Summer Seminar Helps Teachers Add New Content, Methods
JUNE 29, 2007--K-12 teachers in St. Croix and Pierce counties are gaining fresh ideas for curriculum content and new teaching methods in their classroom at a two-week summer workshop at the University of Wisconsin-River Falls.
The workshop is hosted at UWRF and funded by a grant from the federal Elementary and Secondary Education Act, which provides professional development for educators.
Teachers can earn graduate academic credit and are taught by faculty from the UWRF College of Arts and Sciences, College of Education and Professional Studies, and the College of Business, as well as peer K-12 teachers.
For the past three years, UWRF has offered the seminars to teachers in less populated, northern Wisconsin counties where professional development opportunities are not readily available. Now for the first time the seminars are being offered in this region.
Mary Manke, associate dean of the college of education and professional studies, said that it was time to "bring the project home" for local teachers.
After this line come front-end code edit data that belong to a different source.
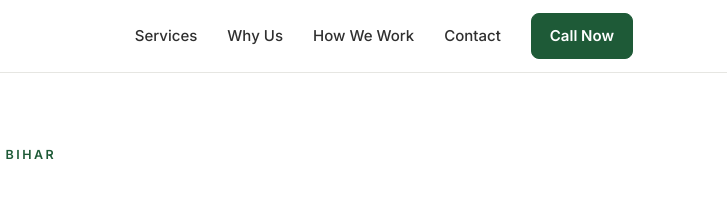
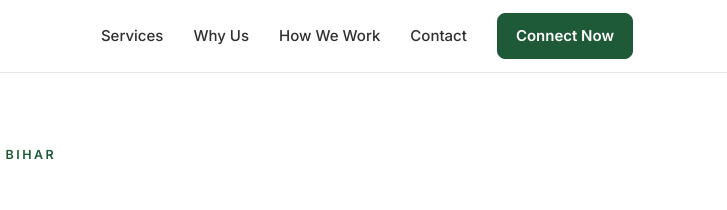
Before and after one commit to manojsingh2920-stack/mabe, a plain HTML site: page index.html in a window 1280 px wide. Shown: the top 210 px of the page, 553-1280 px from the left. Drawn offline with Linux system fonts and the light colour scheme.

Commit message:
Update index.html

```diff
--- a/index.html
+++ b/index.html
@@ -155,7 +155,7 @@
       <a href="#why">Why Us</a>
       <a href="#process">How We Work</a>
       <a href="#contact">Contact</a>
-      <a href="tel:+919334754653" class="btn btn-primary">Call Now</a>
+      <a href="tel:+919334754653" class="btn btn-primary">Connect Now</a>
     </nav>
     <button class="menu-btn" aria-label="Open menu" onclick="document.getElementById('links').classList.toggle('open')">
       <svg viewBox="0 0 24 24" class="ic"><path d="M3 6h18M3 12h18M3 18h18"/></svg>
```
Some 37 teachers from Prescott, Ellsworth, River Falls, St. Croix Central, Hudson, Somerset and Osceola were invited to attend the seminar to introduce new content to use in classrooms through techniques called "backward design" and to enhance learning for all students through "differentiated instruction."
Backward design means that teachers first decide what concepts the students will learn and then design the classroom activities to teach students those concepts. Traditionally teachers begin by planning activities for their classes and then plan concepts to teach around those activities.
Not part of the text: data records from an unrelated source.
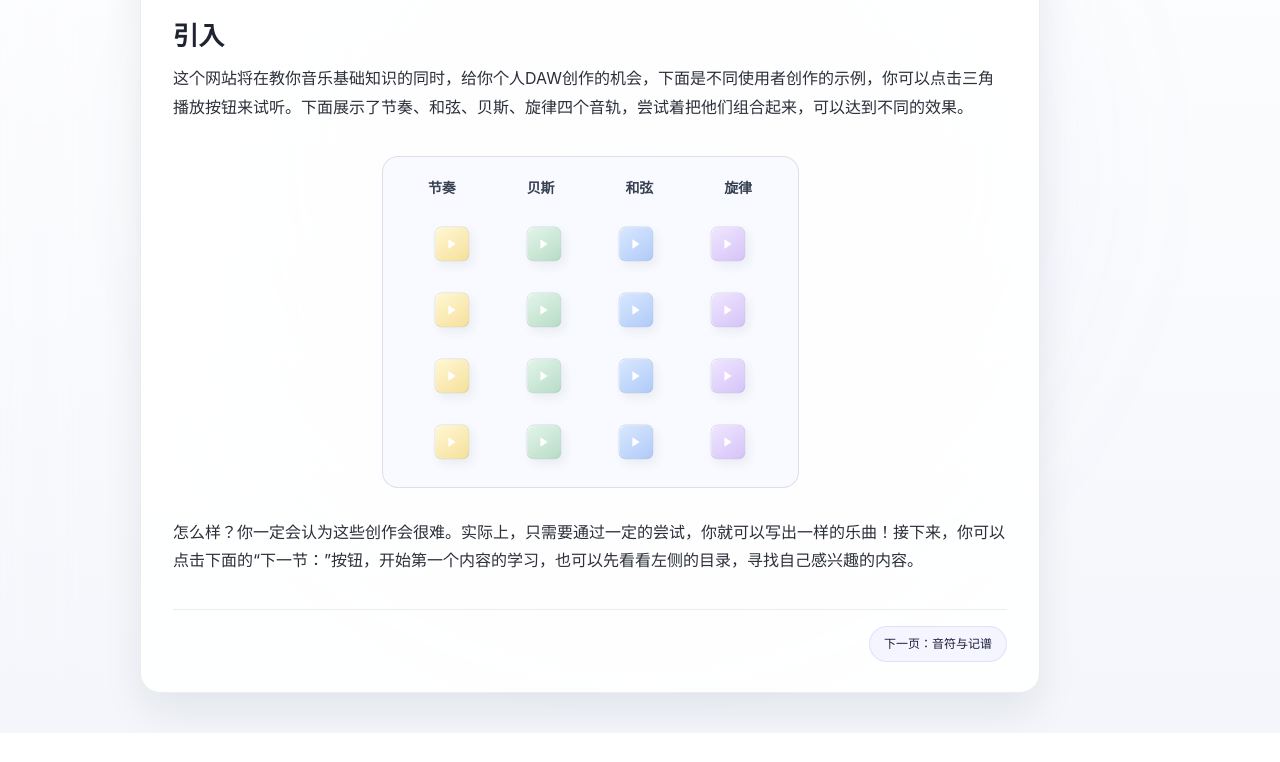
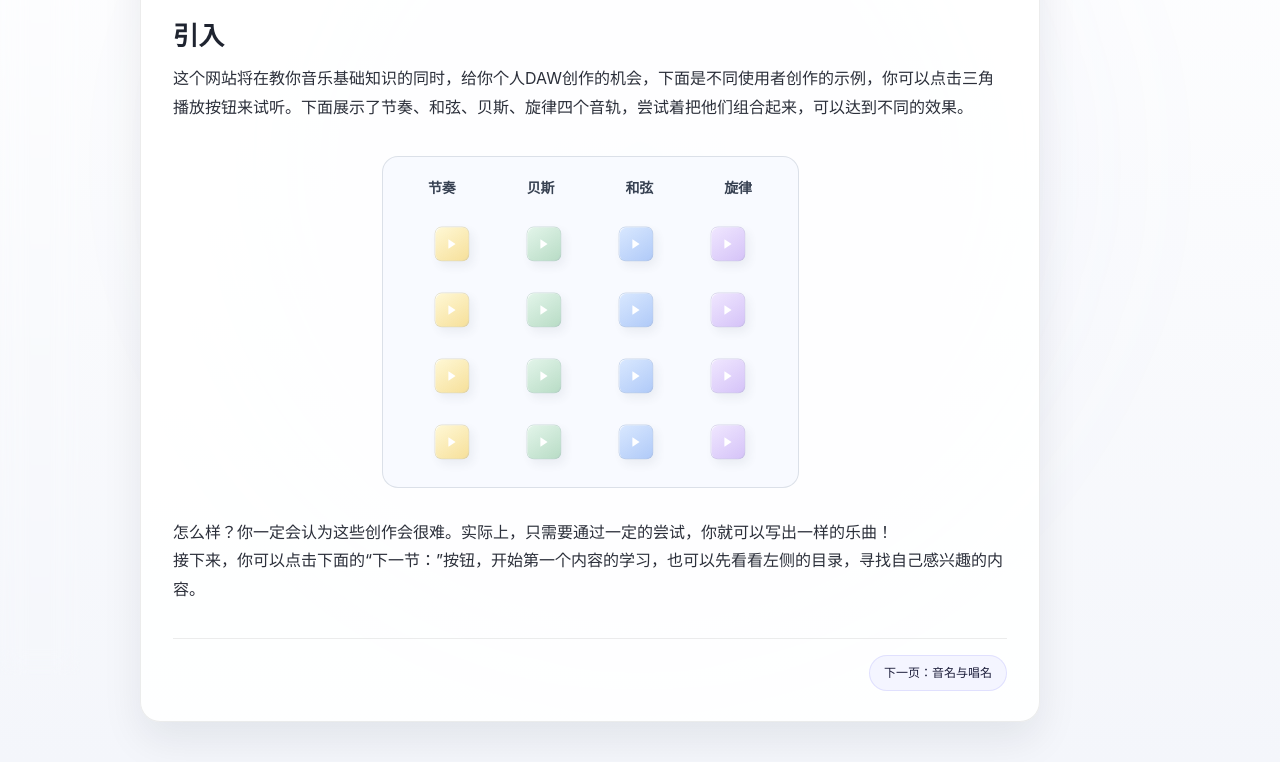
Before and after one commit to Aaron-Burr-Web/MusicLab, a plain HTML site: page Start Learning/index.html in a window 1280 px wide. Shown: the part 235-997 px from the top of the page. Before the commit the page ends 968 px from the top, so only its background shows below. Drawn offline with Linux system fonts and the light colour scheme; a web font is replaced by a local one.

Commit message:
SPA_abandoned

```diff
--- a/Start Learning/index.html
+++ b/Start Learning/index.html
@@ -292,109 +292,6 @@
                     audio.play().catch(() => {});
                 });
             });
-            const learningTitle = document.getElementById('learningTitle');
-            const learningSubtitle = document.getElementById('learningSubtitle');
-            const learningText = document.getElementById('learningText');
-            const learningTextSecondary = document.getElementById('learningTextSecondary');
-            const prevButton = document.querySelector('.learning-nav-button.prev');
-            const nextButton = document.querySelector('.learning-nav-button.next');
-
-            const sidebar = document.querySelector('.sidebar');
-            const contentBox = document.querySelector('.box_with_side');
-
-            const syncContentToSidebar = () => {
-                if (!sidebar || !contentBox) return;
-                const actualWidth = sidebar.offsetWidth || 80;
-                const offset = actualWidth + 12;
-                contentBox.style.left = `${offset}px`;
-            };
-
-            syncContentToSidebar();
-            sidebar?.addEventListener('mouseenter', syncContentToSidebar);
-            sidebar?.addEventListener('mouseleave', syncContentToSidebar);
-            sidebar?.addEventListener('focusin', syncContentToSidebar);
-            sidebar?.addEventListener('focusout', syncContentToSidebar);
-            window.addEventListener('resize', syncContentToSidebar);
-
-            if (window.ResizeObserver && sidebar) {
-                const sidebarObserver = new ResizeObserver(syncContentToSidebar);
-                sidebarObserver.observe(sidebar);
-            }
-
-            const directoryLinks = Array.from(document.querySelectorAll('.directory-links a'));
-            const pageTitles = directoryLinks.map((link) => link.textContent.trim());
-            let currentIndex = -1;
-
-            const updateNavButtons = () => {
-                const hasPrev = currentIndex > 0;
-                const hasNext = currentIndex >= 0 && currentIndex < pageTitles.length - 1;
-
-                prevButton.classList.toggle('is-hidden', !hasPrev);
-                nextButton.classList.toggle('is-hidden', !hasNext && currentIndex !== -1);
-
-                if (currentIndex === -1) {
-                    prevButton.classList.add('is-hidden');
-                    nextButton.textContent = `下一页：${pageTitles[0]}`;
-                    return;
-                }
-
-                prevButton.textContent = hasPrev ? `上一页：${pageTitles[currentIndex - 1]}` : '上一页：无';
-                nextButton.textContent = hasNext ? `下一页：${pageTitles[currentIndex + 1]}` : '下一页：无';
-            };
-
-            const renderCurrentContent = () => {
-                if (currentIndex === -1) {
-                    learningTitle.textContent = '开始音乐之旅';
-                    learningSubtitle.textContent = '引入';
-                    learningText.textContent = '这个网站将在教你音乐基础知识的同时，给你个人DAW创作的机会，下面是不同使用者创作的示例，你可以点击三角播放按钮来试听。下面展示了节奏、和弦、贝斯、旋律四个音轨，尝试着把他们组合起来，可以达到不同的效果。';
-                    learningTextSecondary.textContent = '怎么样？你一定会认为这些创作会很难。实际上，只需要通过一定的尝试，你就可以写出一样的乐曲！接下来，你可以点击下面的“下一节：”按钮，开始第一个内容的学习，也可以先看看左侧的目录，寻找自己感兴趣的内容。';
-                    updateNavButtons();
-                    return;
-                }
-
-                const title = pageTitles[currentIndex];
-                learningTitle.textContent = title;
-                learningSubtitle.textContent = title;
-                learningText.textContent = `${title}：此处为子项内容区域，暂时展示子项名称。`;
-                learningTextSecondary.textContent = '这里可以填入该子项的详细内容和说明，后续你可以直接替换为完整文字。';
-                updateNavButtons();
-            };
-
-            const goToIndex = (index) => {
-                if (index < -1) return;
-                if (index > pageTitles.length - 1) return;
-                currentIndex = index;
-                renderCurrentContent();
-            };
-
-            prevButton.addEventListener('click', () => {
-                if (currentIndex > 0) {
-                    goToIndex(currentIndex - 1);
-                }
-            });
-
-            nextButton.addEventListener('click', () => {
-                if (currentIndex === -1) {
-                    goToIndex(0);
-                    return;
-                }
-                if (currentIndex < pageTitles.length - 1) {
-                    goToIndex(currentIndex + 1);
-                }
-            });
-
-            directoryLinks.forEach((link) => {
-                const title = link.textContent.trim();
-                link.addEventListener('click', (event) => {
-                    event.preventDefault();
-                    const index = pageTitles.indexOf(title);
-                    if (index >= 0) {
-                        goToIndex(index);
-                    }
-                });
-            });
-
-            renderCurrentContent();
         </script>
     </body>
 </html>
```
Differentiated instruction is a process to approach teaching and learning for students of differing abilities in the same class. The process recognizes the diversity of students' background knowledge, readiness, language, preferences in learning, interests, and ability to react responsively. The intent of differentiated instruction is to maximize each student's growth and individual success by meeting or assisting each student at where he or she is in the learning process.
Combining backward design with differentiated instruction helps teachers adapt instruction so all kids along the spectrum of abilities are able to benefit from the unit, Manke said.
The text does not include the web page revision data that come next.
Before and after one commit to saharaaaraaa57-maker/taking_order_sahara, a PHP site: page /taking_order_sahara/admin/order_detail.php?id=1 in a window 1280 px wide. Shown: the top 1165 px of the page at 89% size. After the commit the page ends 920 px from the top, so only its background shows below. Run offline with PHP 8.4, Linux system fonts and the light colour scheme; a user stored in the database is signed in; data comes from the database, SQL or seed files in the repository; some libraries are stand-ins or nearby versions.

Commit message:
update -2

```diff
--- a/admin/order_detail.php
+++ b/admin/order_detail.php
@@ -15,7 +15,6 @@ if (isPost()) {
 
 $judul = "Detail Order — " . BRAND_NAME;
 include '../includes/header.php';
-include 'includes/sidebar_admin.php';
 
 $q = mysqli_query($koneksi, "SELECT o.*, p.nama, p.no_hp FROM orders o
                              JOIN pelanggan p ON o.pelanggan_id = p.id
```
The first week of the seminar focused on new, exciting content to apply in classrooms from new studies, current literature and other timely materials available in their content areas.
In the second week, teachers used backward design and differentiated instruction to plan units for use in their classrooms.
The workshop will offered next summer to selected districts, Manke said.
Thursday, 22-Apr-2010 16:08:23 Central Daylight Time
University of Wisconsin - River Falls